There is some good news regarding the Federal Reserve’s tactics. For one, the bond market expectations for long-term inflation have dropped over the last month, signaling investors’ growing faith in the central bank. Secondly, the five-year breakeven rate went down to 2.48% from 3.59% in March, meeting the Fed’s target more closely.

While inflation has been hindering the US economy, an unlikely outcome has occurred for the US dollar. American money recently overtook the value of other comparable nations, marking a 20-year high for the currency. The euro, which has been worth more than the US dollar for two decades, is now slightly less valuable, with a conversion rate of 1 US dollar to 1.01 euro.
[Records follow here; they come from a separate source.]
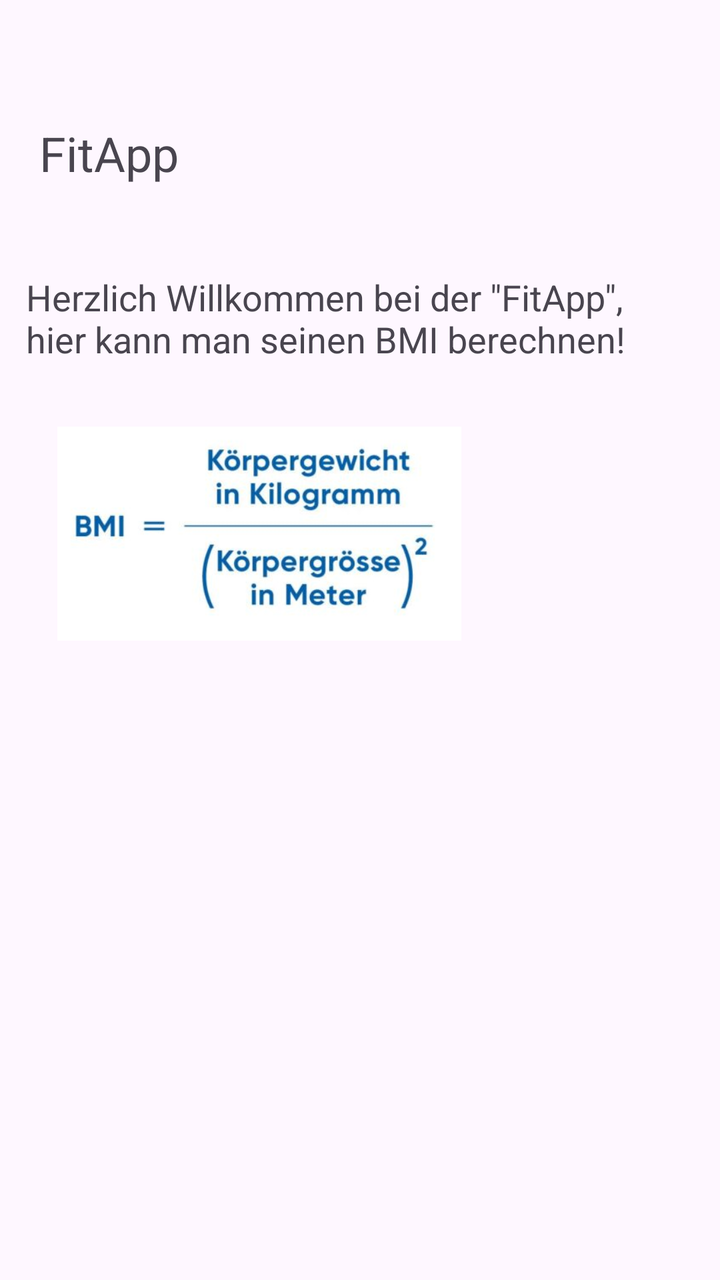
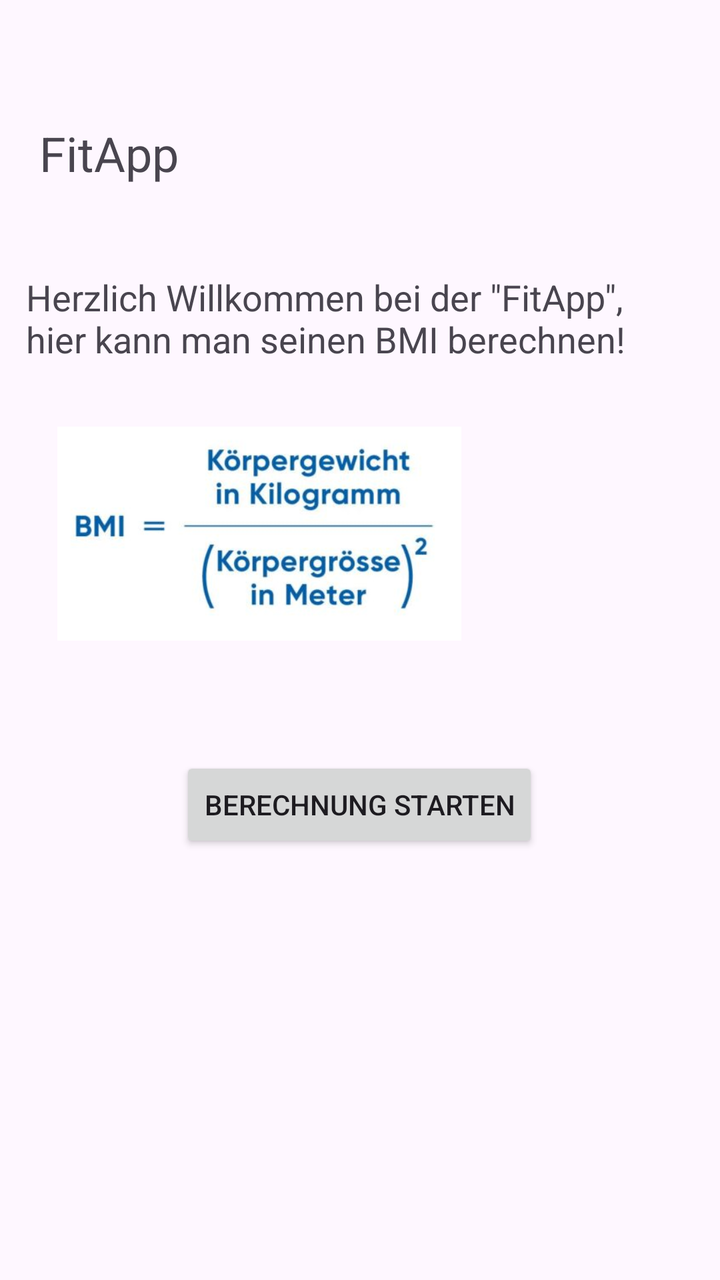

The first picture is an Android layout as it rendered before a commit; the second is the same layout after the commit. The layout source and the unified diff follow.
<!-- AndroidManifest.xml: application theme Theme.FitAppMobile -->
<!-- res/layout/activity_main.xml -->
<?xml version="1.0" encoding="utf-8"?>
<androidx.constraintlayout.widget.ConstraintLayout xmlns:android="http://schemas.android.com/apk/res/android"
    xmlns:app="http://schemas.android.com/apk/res-auto"
    xmlns:tools="http://schemas.android.com/tools"
    android:id="@+id/main"
    android:layout_width="match_parent"
    android:layout_height="match_parent"
    tools:context=".MainActivity">

    <TextView
        android:layout_width="231dp"
        android:layout_height="41dp"
        android:text="FitApp"
        android:textSize="24sp"
        app:layout_constraintBottom_toBottomOf="parent"
        app:layout_constraintEnd_toEndOf="parent"
        app:layout_constraintHorizontal_bias="0.152"
        app:layout_constraintStart_toStartOf="parent"
        app:layout_constraintTop_toTopOf="parent"
        app:layout_constraintVertical_bias="0.101" />

    <TextView
        android:id="@+id/textView"
        android:layout_width="313dp"
        android:layout_height="65dp"
        android:text="Herzlich Willkommen bei der &quot;FitApp&quot;, hier kann man seinen BMI berechnen!"
        android:textSize="18sp"
        app:layout_constraintBottom_toBottomOf="parent"
        app:layout_constraintEnd_toEndOf="parent"
        app:layout_constraintHorizontal_bias="0.275"
        app:layout_constraintStart_toStartOf="parent"
        app:layout_constraintTop_toTopOf="parent"
        app:layout_constraintVertical_bias="0.237" />

    <ImageView
        android:id="@+id/imageView"
        android:layout_width="220dp"
        android:layout_height="107dp"
        app:layout_constraintBottom_toBottomOf="parent"
        app:layout_constraintEnd_toEndOf="parent"
        app:layout_constraintHorizontal_bias="0.141"
        app:layout_constraintStart_toStartOf="parent"
        app:layout_constraintTop_toTopOf="parent"
        app:layout_constraintVertical_bias="0.4"
        app:srcCompat="@drawable/bmi_formel" />

</androidx.constraintlayout.widget.ConstraintLayout>
<!-- resources referenced by this layout -->
<resources>
  <!-- drawable bmi_formel: jpg bitmap (drawable, 14893 bytes) -->
  <style name="Theme.FitAppMobile" parent="Base.Theme.FitAppMobile" />
  <style name="Base.Theme.FitAppMobile" parent="Theme.Material3.DayNight.NoActionBar">
          
          
      </style>
</resources>

<!-- the commit's change to res/layout/activity_main.xml (unified diff, before → after) -->
@@ -20,7 +20,7 @@
         app:layout_constraintVertical_bias="0.101" />
 
     <TextView
-        android:id="@+id/textView"
+        android:id="@+id/textHeight"
         android:layout_width="313dp"
         android:layout_height="65dp"
         android:text="Herzlich Willkommen bei der &quot;FitApp&quot;, hier kann man seinen BMI berechnen!"
@@ -44,4 +44,16 @@
         app:layout_constraintVertical_bias="0.4"
         app:srcCompat="@drawable/bmi_formel" />
 
+    <Button
+        android:id="@+id/buttonStart"
+        android:layout_width="wrap_content"
+        android:layout_height="wrap_content"
+        android:text="Berechnung Starten"
+        app:layout_constraintBottom_toBottomOf="parent"
+        app:layout_constraintEnd_toEndOf="parent"
+        app:layout_constraintHorizontal_bias="0.498"
+        app:layout_constraintStart_toStartOf="parent"
+        app:layout_constraintTop_toTopOf="parent"
+        app:layout_constraintVertical_bias="0.639" />
+
 </androidx.constraintlayout.widget.ConstraintLayout>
Though the Federal Reserve’s interest rate hikes have curtailed inflation rates to some degree, there are other external factors that could destabilize the Fed’s extensive efforts. Many investors are worried about Russia’s continual war in Ukraine as a leading factor for inflation issues worldwide. Oil prices have significantly jumped since the invasion’s beginnings in March 2022, now costing $93 per barrel.